- WHAT TO PRODUCE
If a line in the records contains the word "FIRevisions", count it; state the resulting number and nothing more.
(EXERCISE DATA begins)
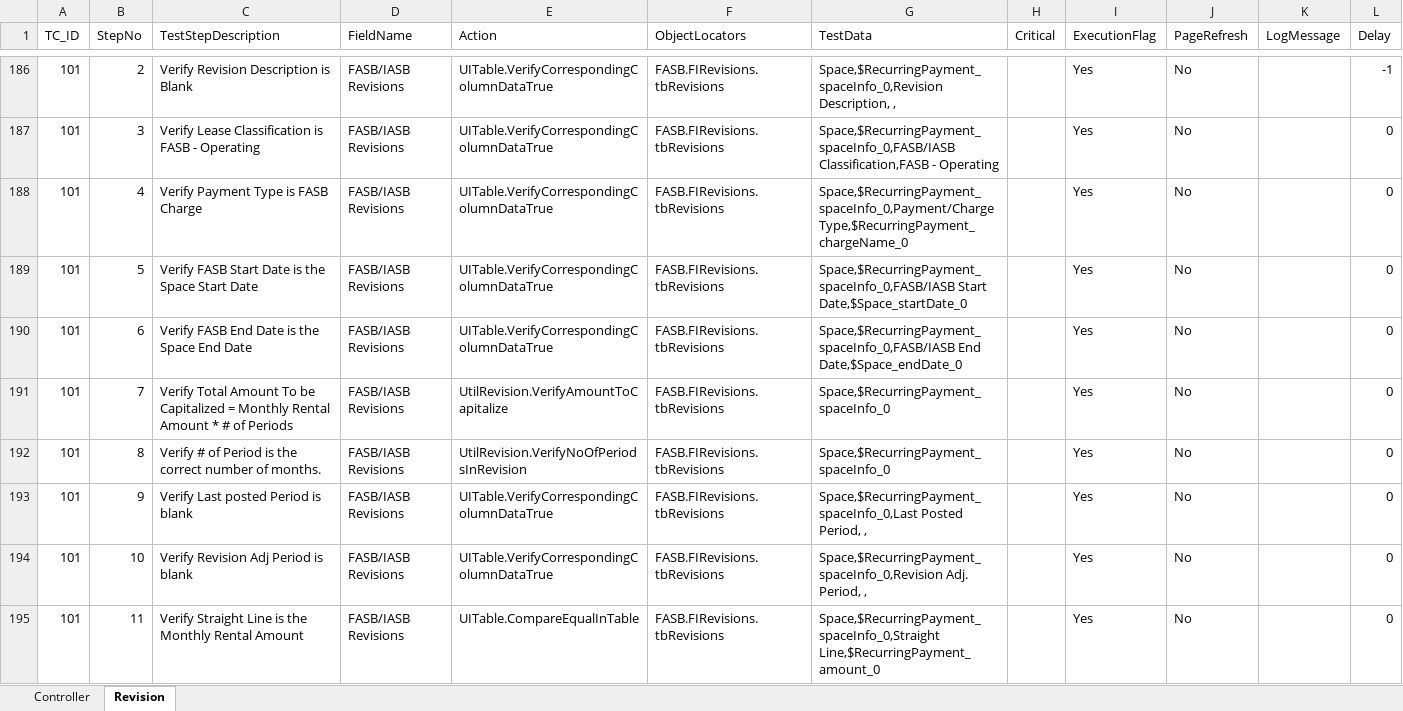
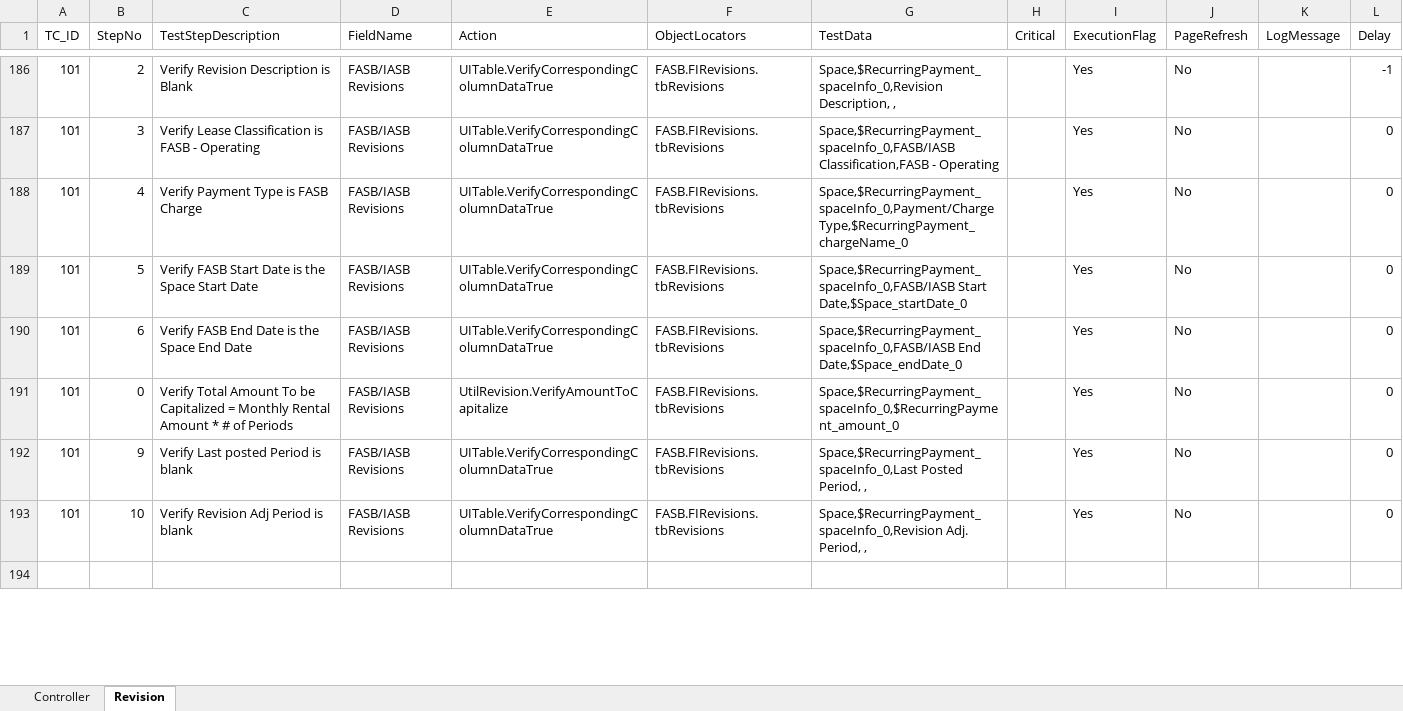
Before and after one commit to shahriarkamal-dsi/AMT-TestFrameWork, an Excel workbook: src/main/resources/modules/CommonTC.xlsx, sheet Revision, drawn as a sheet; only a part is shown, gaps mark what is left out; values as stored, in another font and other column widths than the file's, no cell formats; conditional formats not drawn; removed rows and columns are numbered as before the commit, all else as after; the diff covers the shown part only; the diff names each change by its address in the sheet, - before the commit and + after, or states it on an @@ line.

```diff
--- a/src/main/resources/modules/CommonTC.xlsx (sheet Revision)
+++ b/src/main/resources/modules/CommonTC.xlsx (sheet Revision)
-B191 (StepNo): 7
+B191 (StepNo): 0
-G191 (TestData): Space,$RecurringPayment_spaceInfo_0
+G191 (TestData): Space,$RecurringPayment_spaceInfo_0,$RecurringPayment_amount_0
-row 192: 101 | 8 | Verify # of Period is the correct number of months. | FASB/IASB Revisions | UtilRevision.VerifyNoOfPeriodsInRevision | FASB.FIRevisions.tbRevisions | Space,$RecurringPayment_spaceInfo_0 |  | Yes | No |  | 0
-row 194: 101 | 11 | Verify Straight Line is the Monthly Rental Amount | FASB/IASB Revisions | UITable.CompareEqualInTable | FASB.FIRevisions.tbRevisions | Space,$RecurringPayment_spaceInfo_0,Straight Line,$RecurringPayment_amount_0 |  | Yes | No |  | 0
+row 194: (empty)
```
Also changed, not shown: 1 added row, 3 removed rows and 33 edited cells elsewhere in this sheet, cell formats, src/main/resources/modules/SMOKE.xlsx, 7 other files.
(EXERCISE DATA ends)
(EXERCISE DATA begins)
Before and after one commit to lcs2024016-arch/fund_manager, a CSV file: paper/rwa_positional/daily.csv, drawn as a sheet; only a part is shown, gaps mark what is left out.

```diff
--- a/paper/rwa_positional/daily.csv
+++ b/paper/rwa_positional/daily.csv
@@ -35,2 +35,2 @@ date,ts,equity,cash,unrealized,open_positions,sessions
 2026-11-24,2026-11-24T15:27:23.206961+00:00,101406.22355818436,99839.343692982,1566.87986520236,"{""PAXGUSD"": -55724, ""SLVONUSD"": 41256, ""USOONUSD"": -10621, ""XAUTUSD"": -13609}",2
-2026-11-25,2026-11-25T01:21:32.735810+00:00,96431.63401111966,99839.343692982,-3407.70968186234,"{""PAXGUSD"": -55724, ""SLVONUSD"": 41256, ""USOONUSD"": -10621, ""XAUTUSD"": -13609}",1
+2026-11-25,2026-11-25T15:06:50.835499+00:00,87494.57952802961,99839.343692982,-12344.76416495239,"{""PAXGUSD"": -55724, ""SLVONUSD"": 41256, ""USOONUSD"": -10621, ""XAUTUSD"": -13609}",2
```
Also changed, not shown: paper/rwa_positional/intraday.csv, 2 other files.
(EXERCISE DATA ends)
(EXERCISE DATA begins)
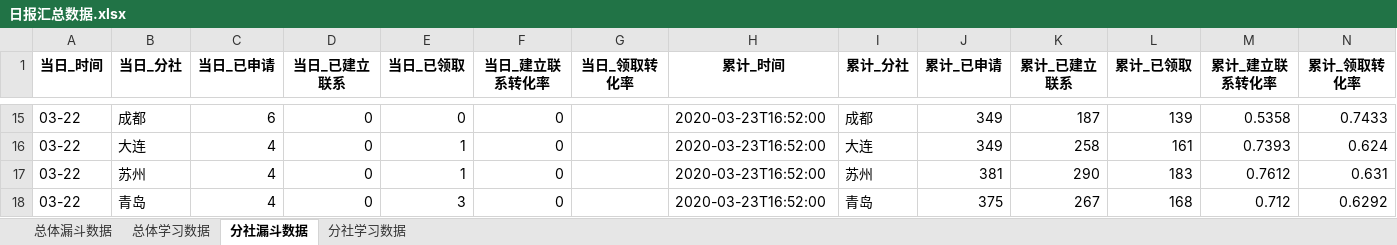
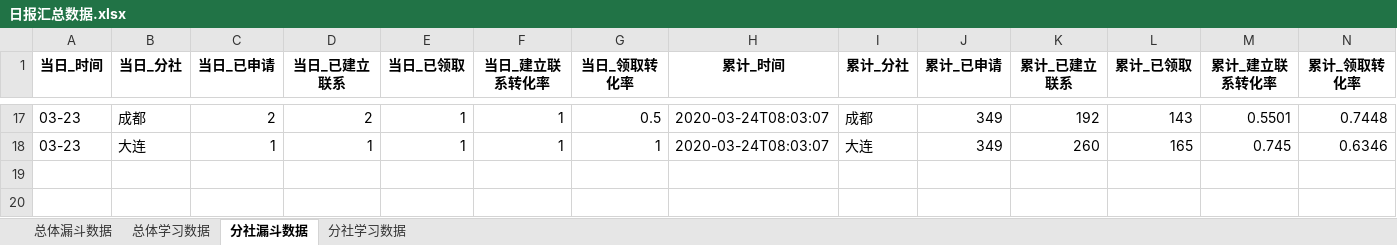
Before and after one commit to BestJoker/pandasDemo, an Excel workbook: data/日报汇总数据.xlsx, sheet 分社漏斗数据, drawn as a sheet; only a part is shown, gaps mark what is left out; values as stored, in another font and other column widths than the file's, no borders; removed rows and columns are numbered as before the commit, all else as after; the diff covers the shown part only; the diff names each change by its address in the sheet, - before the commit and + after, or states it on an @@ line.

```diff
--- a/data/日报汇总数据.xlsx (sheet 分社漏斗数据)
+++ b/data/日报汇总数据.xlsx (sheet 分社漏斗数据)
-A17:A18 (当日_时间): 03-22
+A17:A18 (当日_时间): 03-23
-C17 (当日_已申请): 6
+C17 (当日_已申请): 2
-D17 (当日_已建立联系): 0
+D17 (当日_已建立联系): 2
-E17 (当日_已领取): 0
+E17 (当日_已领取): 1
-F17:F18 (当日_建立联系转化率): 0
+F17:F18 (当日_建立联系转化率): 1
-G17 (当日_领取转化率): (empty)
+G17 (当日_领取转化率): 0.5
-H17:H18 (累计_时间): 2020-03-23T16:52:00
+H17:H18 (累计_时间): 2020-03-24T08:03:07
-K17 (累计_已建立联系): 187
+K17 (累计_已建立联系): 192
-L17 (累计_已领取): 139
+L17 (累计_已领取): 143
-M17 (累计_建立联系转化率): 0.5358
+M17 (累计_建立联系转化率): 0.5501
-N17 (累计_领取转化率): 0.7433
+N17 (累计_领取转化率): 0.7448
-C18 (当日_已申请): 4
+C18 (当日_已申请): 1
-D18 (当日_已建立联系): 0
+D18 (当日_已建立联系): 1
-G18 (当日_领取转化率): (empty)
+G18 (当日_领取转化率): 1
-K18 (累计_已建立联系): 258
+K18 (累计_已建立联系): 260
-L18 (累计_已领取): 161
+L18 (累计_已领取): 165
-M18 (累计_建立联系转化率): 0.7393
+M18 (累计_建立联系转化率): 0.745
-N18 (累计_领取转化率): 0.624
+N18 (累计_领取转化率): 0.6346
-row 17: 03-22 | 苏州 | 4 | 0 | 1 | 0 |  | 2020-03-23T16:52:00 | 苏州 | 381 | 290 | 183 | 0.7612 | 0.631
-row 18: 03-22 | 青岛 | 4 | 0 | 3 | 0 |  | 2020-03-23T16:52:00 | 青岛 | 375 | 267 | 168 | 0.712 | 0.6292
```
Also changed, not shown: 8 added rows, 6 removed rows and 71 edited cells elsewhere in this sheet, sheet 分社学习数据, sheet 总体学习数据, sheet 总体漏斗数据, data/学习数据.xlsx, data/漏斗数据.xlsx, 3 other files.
(EXERCISE DATA ends)
- RESULT OF THIS EXERCISE
2